■ **TRY IT**
Here are some records; copy every line that holds the word "common".

[Data items]
▬▬▬
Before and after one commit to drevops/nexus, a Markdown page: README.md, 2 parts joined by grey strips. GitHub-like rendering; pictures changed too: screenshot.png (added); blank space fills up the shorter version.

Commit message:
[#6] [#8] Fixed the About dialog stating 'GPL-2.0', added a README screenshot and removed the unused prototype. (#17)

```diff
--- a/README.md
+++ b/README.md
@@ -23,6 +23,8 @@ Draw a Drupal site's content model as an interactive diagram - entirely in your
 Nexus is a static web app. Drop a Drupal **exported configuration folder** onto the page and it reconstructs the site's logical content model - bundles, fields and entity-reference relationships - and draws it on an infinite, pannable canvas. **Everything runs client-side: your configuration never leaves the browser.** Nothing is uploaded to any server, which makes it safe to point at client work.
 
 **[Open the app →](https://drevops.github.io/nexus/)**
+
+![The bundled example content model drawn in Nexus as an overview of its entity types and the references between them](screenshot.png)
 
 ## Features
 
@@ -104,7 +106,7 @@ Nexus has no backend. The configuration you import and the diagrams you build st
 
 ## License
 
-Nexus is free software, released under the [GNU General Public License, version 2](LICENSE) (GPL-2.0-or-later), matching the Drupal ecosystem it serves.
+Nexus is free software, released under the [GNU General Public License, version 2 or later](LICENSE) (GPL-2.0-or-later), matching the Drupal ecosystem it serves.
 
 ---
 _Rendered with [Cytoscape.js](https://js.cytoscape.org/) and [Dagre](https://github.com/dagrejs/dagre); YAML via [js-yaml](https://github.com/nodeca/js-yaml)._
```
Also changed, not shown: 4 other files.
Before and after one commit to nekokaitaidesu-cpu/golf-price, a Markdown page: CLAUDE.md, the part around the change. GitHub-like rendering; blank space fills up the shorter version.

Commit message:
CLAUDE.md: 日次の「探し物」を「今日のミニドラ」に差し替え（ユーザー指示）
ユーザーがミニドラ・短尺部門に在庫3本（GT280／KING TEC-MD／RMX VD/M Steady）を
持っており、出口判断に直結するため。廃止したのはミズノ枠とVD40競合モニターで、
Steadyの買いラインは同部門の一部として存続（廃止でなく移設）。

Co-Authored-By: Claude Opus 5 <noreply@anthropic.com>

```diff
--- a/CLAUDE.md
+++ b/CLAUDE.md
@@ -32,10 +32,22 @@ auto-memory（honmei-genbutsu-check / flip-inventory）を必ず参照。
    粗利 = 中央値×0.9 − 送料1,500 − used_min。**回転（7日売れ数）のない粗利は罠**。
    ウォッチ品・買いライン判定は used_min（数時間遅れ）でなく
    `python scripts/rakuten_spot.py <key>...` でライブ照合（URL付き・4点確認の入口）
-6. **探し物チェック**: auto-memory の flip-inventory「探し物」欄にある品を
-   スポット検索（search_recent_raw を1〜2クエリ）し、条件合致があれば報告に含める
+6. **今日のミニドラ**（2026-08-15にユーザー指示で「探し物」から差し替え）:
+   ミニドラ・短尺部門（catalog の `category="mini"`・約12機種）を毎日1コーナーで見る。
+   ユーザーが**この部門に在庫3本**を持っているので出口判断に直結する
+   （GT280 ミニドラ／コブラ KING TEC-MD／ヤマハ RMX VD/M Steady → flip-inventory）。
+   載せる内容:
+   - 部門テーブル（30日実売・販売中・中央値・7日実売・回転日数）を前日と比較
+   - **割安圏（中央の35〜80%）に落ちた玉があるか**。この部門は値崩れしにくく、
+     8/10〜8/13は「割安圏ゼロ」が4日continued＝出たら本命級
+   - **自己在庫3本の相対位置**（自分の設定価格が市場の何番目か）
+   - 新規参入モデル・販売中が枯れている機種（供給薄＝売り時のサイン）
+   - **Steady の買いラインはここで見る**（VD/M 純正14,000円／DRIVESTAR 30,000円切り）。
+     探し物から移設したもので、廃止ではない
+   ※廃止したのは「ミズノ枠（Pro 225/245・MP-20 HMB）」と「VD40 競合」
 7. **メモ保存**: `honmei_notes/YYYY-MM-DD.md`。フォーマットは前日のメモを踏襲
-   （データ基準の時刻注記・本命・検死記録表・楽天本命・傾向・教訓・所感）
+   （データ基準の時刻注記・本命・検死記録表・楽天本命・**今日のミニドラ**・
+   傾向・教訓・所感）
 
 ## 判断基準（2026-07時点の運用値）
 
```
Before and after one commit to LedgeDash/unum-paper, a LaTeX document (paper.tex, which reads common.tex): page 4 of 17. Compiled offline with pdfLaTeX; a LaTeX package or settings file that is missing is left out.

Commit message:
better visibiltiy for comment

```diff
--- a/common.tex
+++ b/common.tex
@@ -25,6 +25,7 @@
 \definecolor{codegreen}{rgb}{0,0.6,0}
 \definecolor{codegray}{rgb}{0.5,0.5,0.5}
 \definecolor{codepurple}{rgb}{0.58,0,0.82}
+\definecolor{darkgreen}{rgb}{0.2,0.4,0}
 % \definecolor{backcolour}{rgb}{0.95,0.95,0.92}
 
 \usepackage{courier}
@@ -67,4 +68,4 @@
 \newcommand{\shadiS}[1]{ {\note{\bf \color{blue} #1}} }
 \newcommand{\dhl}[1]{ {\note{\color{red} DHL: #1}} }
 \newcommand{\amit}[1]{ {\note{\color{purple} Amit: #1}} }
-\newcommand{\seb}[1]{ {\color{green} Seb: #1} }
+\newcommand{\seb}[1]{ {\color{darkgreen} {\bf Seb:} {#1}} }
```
▬▬▬
■ **ANSWER SPACE**
Before and after one commit to LedgeDash/unum-paper, a LaTeX document (paper.tex, which reads common.tex): page 4 of 17. Compiled offline with pdfLaTeX; a LaTeX package or settings file that is missing is left out.
--- a/common.tex
+++ b/common.tex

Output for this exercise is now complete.